EXERCISE PROMPT
In the material below, identify each line bearing the word "final". Reproduce those lines.

AVAILABLE DATA
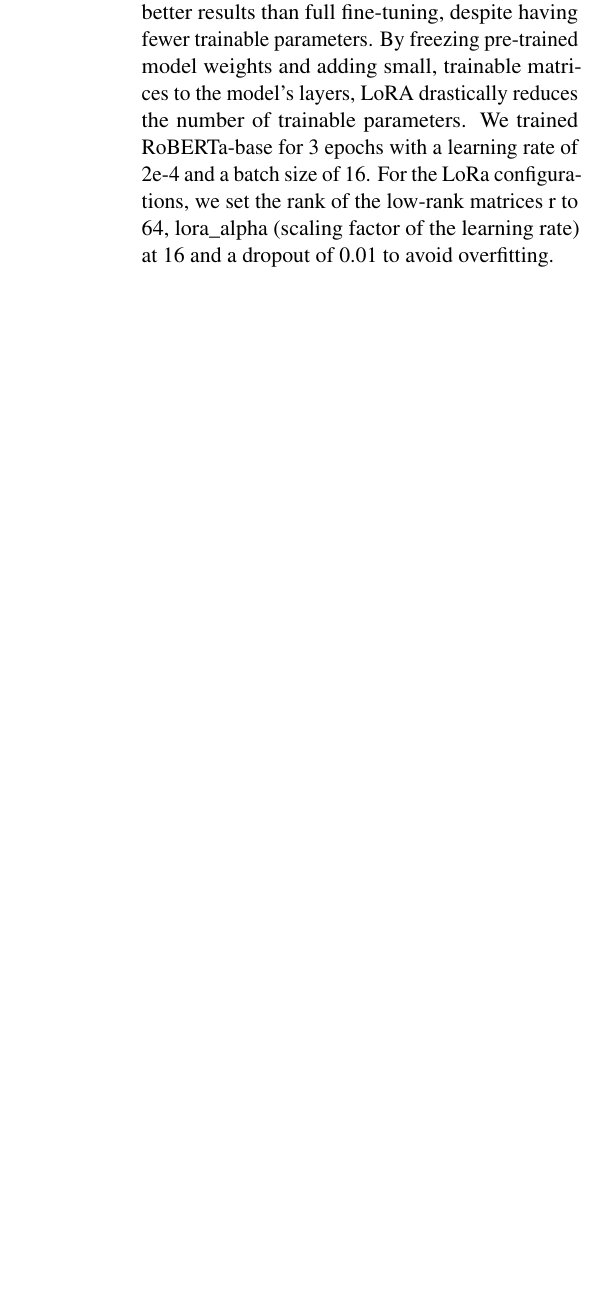
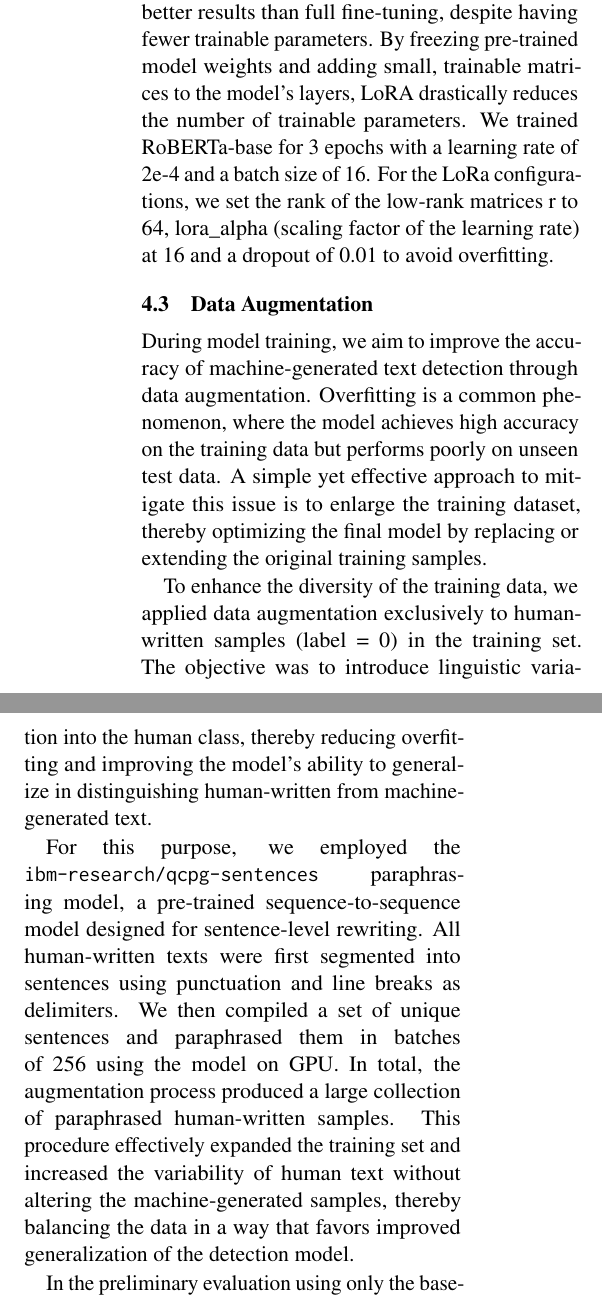
Before and after one commit to barisnecsimsek/NLP-SS25-Machine-Generated-Text-Detection-, a LaTeX paper (paper/paper.tex): part of one column of page 4 of 4 before the commit and two parts of the columns of page 4 of 5 after it, the two joined at a grey line, cut so that both start at the same text, the shorter picture padded with empty space. Compiled offline with pdfLaTeX.

Commit message:
Add data augmentation to latex

```diff
--- a/paper/paper.tex
+++ b/paper/paper.tex
@@ -313,7 +313,16 @@ model's layers, LoRA drastically reduces the number of trainable parameters. We
 and a batch size of 16. For the LoRa configurations, we set the rank of the low-rank matrices r to 64,
 lora\_alpha (scaling factor of the learning rate) at 16 and a dropout of 0.01 to avoid overfitting.
 
+\subsection{Data Augmentation}
+During model training, we aim to improve the accuracy of machine-generated text detection through data augmentation. Overfitting is a common phenomenon, where the model achieves high accuracy on the training data but performs poorly on unseen test data. A simple yet effective approach to mitigate this issue is to enlarge the training dataset, thereby optimizing the final model by replacing or extending the original training samples.
 
+To enhance the diversity of the training data, we applied data augmentation exclusively to human-written samples (label = 0) in the training set. The objective was to introduce linguistic variation into the human class, thereby reducing overfitting and improving the model’s ability to generalize in distinguishing human-written from machine-generated text.
+
+For this purpose, we employed the \texttt{ibm-research/qcpg-sentences} paraphrasing model, a pre-trained sequence-to-sequence model designed for sentence-level rewriting. All human-written texts were first segmented into sentences using punctuation and line breaks as delimiters. We then compiled a set of unique sentences and paraphrased them in batches of 256 using the model on GPU. In total, the augmentation process produced a large collection of paraphrased human-written samples. This procedure effectively expanded the training set and increased the variability of human text without altering the machine-generated samples, thereby balancing the data in a way that favors improved generalization of the detection model.
+
+In the preliminary evaluation using only the baseline RoBERTa model, the accuracy improved from 65.14\% with the original training data to 68.10\% after applying data augmentation. However, when the paraphrased sentences were incorporated into the dataset by replacing the original training samples and applied to the hybrid model, no improvement in accuracy was observed; the performance remained at only 75\%. This indicates that simply enlarging the dataset does not necessarily lead to better model performance. A possible explanation is that the paraphrased sentences did not reinforce or enrich the discriminative features available to the model and may even have blurred the boundary between human-written and machine-generated text, since paraphrasing itself can be considered a form of assisted generation.
+
+Therefore, we did not retain data augmentation in the final implementation. Nevertheless, this finding suggests that in future stages, data augmentation may be more effective if it relies on more ``manually collected'' data resources, ensuring that the distinctive features of human-written text are preserved, and by selecting augmentation strategies tailored to different model architectures.
 
 \bibliography{references}
 \end{document}
```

WRITTEN RESPONSE
+During model training, we aim to improve the accuracy of machine-generated text detection through data augmentation. Overfitting is a common phenomenon, where the model achieves high accuracy on the training data but performs poorly on unseen test data. A simple yet effective approach to mitigate this issue is to enlarge the training dataset, thereby optimizing the final model by replacing or extending the original training samples.
+Therefore, we did not retain data augmentation in the final implementation. Nevertheless, this finding suggests that in future stages, data augmentation may be more effective if it relies on more ``manually collected'' data resources, ensuring that the distinctive features of human-written text are preserved, and by selecting augmentation strategies tailored to different model architectures.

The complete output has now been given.